So what you have then, is a game whose story periodically rewards you with tangential stories. The strange thing about the game, then, is that these stories are often more emotionally effective (and affective) than the actual visual-laden interactive real game. The backstory isn't entirely text either, or rather, it treats its text as image: the words and letters appear on the screen at their own pace and with differing effects, creating new emphases in the text that a straight written story wouldn't convey. It also uses shifting backgrounds and music to bolster the effect. So it's extremely multimedia, but almost negligibly interactive. (When one "page" or screen of the story is finished, you hit A to go to the next screen.) What I want to do is a full analysis of both the game and the accompanying short stories, to compare how they work off each other, and how both play to different senses. The memory issue comes in when you consider how both are about memories, in terms of the story content, but both also form memories--Kaim's short stories are triggered by tertiary events (as Stiegler would call them), and after multiple playthroughs, I create my own secondary memories for the game, quite apart from what I force my Kaim avatar through.
The downside is I have to actually play the game to get this experience. Without the constant transcribing, it's an 80 hour game. With it... ugh. I'm writing down the effects and text for each of the text-based stories. (Yes, I could be using Youtube. But if you're not actually playing the game, I don't think I can analyse it in the same manner. So here I am.) Number #6, for example, was 4000 words long, and took me 4 hours to transcribe. I took a break from #7 to start this post. And if you're finding it as tediously boring to read about the transcription process as I do in implementing it, you'd better stay away from this blog for a while, because y'all are going to hear a lot about the next 24 "dreams."
The really annoying thing is that these text pieces are really wonderful, moving stories. They're what brought me to my dissertation topic in the first place. But analyzing them like this is just killing me. The first one was great. The second and third had diminishing returns. But by the time the fifth rolled around, I was already responding to the "Kaim has unwakened a memory locked deep within him" screen with a hearty "GodDAMMIt" as I faced the unpleasant knowledge that I had another 3+ hours of transcribing ahead.
But for those of you who haven't been ruined yet by overexposure, I thought I'd post my favorite story so you could see why I'm so fond of them.

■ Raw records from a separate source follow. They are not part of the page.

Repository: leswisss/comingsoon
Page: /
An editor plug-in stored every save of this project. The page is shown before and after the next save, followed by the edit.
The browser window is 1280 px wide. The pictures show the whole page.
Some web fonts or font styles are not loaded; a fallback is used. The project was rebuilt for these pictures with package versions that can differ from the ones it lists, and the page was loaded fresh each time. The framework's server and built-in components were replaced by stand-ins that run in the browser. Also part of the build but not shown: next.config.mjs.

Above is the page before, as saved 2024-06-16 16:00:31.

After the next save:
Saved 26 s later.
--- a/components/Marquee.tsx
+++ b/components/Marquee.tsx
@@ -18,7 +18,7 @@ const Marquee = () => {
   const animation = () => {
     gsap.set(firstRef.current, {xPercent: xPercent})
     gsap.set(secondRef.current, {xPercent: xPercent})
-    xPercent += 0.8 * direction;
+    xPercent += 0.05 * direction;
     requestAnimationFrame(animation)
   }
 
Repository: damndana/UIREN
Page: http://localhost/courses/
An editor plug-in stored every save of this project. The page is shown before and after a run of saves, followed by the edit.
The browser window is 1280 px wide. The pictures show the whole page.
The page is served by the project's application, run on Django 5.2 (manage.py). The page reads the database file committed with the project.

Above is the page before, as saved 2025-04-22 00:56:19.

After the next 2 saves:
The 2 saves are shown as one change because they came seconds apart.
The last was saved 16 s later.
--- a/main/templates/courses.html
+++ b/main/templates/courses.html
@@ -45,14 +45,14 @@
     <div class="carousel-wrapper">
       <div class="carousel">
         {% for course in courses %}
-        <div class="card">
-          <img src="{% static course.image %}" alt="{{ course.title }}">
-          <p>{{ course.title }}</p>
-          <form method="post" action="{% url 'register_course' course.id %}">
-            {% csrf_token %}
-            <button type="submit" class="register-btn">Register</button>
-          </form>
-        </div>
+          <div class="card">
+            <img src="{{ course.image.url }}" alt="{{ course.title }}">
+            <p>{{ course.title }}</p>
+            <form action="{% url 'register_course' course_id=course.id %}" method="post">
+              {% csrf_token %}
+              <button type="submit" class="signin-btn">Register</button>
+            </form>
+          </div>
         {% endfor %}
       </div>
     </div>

This one is called "The Upstreamers." Watch it in full screen for best effect--and when you have 10 minutes to spare.
It's beautiful, isn't it? Less beautiful if you're trying to transcribe them word by word, taking frequent pauses to describe the text effects. ("And now the word "wind" is blown in letter by letter, like an... um... windy thing. It's from the left to right. And the letters sort turn into place. Not all together, but separately." And so on.)
Stay tuned for the quick one-sentence post when I finish Dream #7.
*UPDATE* And at 12:24 (after a break for an episode of Sliders, and another for an episode of Community), I finish Dream 7, wherein Kaim comes across an Alhzeimer's patient on her last day of life who remembers him from a childhood encounter 80 years ago--heartbreaking commences shortly after. And between that and dream 6, and some thoughts on memory and the city of Numeria, I have written 19 pages of notes for Lost Odyssey today. Hurray!